Kostunica has berated the small countries of Europe for being far too willing to give up their sovereignty to transnational institutions, and this reassertion of the Little Countries of their identity against the acronymic conglomerate eating up the whole of Europe is bound to be taken up elsewhere: the Irish, the Danes, the Swiss, and, yes, the Padanians and the Basques, are all potential sour notes in the great "concert of Europe." Putin is smart enough to embrace Kostunica, while the US still stupidly keeps its distance. In cooperation with the Eurocrats, the US continues its policy of pressuring Kostunica's government to recognize the International Kangaroo Court for War Crimes in the former Yugoslavia, which is demanding that Yugoslavia extradite former strongman Slobodan Milosevic to The Hague. Such a course runs directly counter to US interests, but the rigid insistence on maintaining the Clinton administration's unconditional support for the EU prevents US policymakers from seeing where their true interests lie.


To understand what is happening in Europe today it is necessary to do more than merely cast off the blinders of the cold war mentality and abandon the outdated concept of bipolarity. In spite of the French insistence that the US is some kind of "hyperpower," and despite the hyperbole of "unilaterialist" neoconservatives like Charles Krauthammer, who imagine that we live in a "unipolar" world, what we are seeing in Europe is the interplay of nations on a multi-polar playing field. The German-French alliance, with England reluctantly allowing itself to be towed along, is rapidly moving in the direction of consolidating the kind of continental political and economic power not seen since the days of Napoleon and it is Russia that has the most to fear from this Napoleonic vision.
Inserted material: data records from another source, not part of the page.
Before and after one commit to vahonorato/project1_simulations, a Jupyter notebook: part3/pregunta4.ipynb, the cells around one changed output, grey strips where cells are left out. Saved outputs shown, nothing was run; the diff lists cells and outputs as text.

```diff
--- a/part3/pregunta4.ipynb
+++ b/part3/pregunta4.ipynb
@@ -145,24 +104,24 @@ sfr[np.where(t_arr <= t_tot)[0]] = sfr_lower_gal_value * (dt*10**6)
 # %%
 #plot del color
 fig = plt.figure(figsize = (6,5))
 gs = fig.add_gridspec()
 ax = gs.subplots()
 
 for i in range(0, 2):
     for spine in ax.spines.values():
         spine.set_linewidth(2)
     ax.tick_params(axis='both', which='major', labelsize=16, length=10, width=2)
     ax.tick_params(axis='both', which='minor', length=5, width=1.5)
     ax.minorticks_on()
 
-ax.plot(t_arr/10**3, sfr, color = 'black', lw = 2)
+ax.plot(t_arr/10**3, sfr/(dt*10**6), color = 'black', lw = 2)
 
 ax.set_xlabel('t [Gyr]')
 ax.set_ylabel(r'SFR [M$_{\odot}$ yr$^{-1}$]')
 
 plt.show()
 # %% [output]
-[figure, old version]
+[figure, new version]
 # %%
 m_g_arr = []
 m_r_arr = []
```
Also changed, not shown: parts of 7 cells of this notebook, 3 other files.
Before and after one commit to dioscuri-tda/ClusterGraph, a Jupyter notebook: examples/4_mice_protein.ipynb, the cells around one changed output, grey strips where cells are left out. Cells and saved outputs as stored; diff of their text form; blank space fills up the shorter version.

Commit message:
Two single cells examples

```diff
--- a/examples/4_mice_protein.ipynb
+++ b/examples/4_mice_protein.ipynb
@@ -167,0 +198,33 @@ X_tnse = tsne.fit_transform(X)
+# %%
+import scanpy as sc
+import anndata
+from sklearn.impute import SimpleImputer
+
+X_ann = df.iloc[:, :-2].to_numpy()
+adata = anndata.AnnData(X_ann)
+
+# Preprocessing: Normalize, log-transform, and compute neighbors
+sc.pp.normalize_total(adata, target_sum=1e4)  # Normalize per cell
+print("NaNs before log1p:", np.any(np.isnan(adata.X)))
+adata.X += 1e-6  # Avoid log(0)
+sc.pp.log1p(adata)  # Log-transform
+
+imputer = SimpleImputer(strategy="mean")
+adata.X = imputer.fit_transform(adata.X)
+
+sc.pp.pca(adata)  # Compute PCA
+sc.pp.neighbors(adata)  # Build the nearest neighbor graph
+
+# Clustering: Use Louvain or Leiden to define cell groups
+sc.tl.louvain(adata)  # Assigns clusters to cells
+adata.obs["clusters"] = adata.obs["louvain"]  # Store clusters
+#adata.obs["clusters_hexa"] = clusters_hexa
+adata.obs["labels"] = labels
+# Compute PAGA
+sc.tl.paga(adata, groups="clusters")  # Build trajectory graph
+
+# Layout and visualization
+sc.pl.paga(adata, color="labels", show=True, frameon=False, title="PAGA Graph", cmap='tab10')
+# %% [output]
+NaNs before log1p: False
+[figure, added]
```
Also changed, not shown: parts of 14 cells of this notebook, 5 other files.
By tilting toward Russia, the Bush administration is going in the right direction: but more (and quicker) action is sorely needed. The Balkan question looms larger every day, with Macedonia on the brink of dissolution and the rampaging Albanians threatening the peace of Europe. If George W. Bush wants to make up for Bill Clinton's war crimes in the bombing of Yugoslavia, he can stop supporting the witch-like Carla Del Ponte, and get her off of Kostunica's back. That would be a good start, but there's more to it than that. . . .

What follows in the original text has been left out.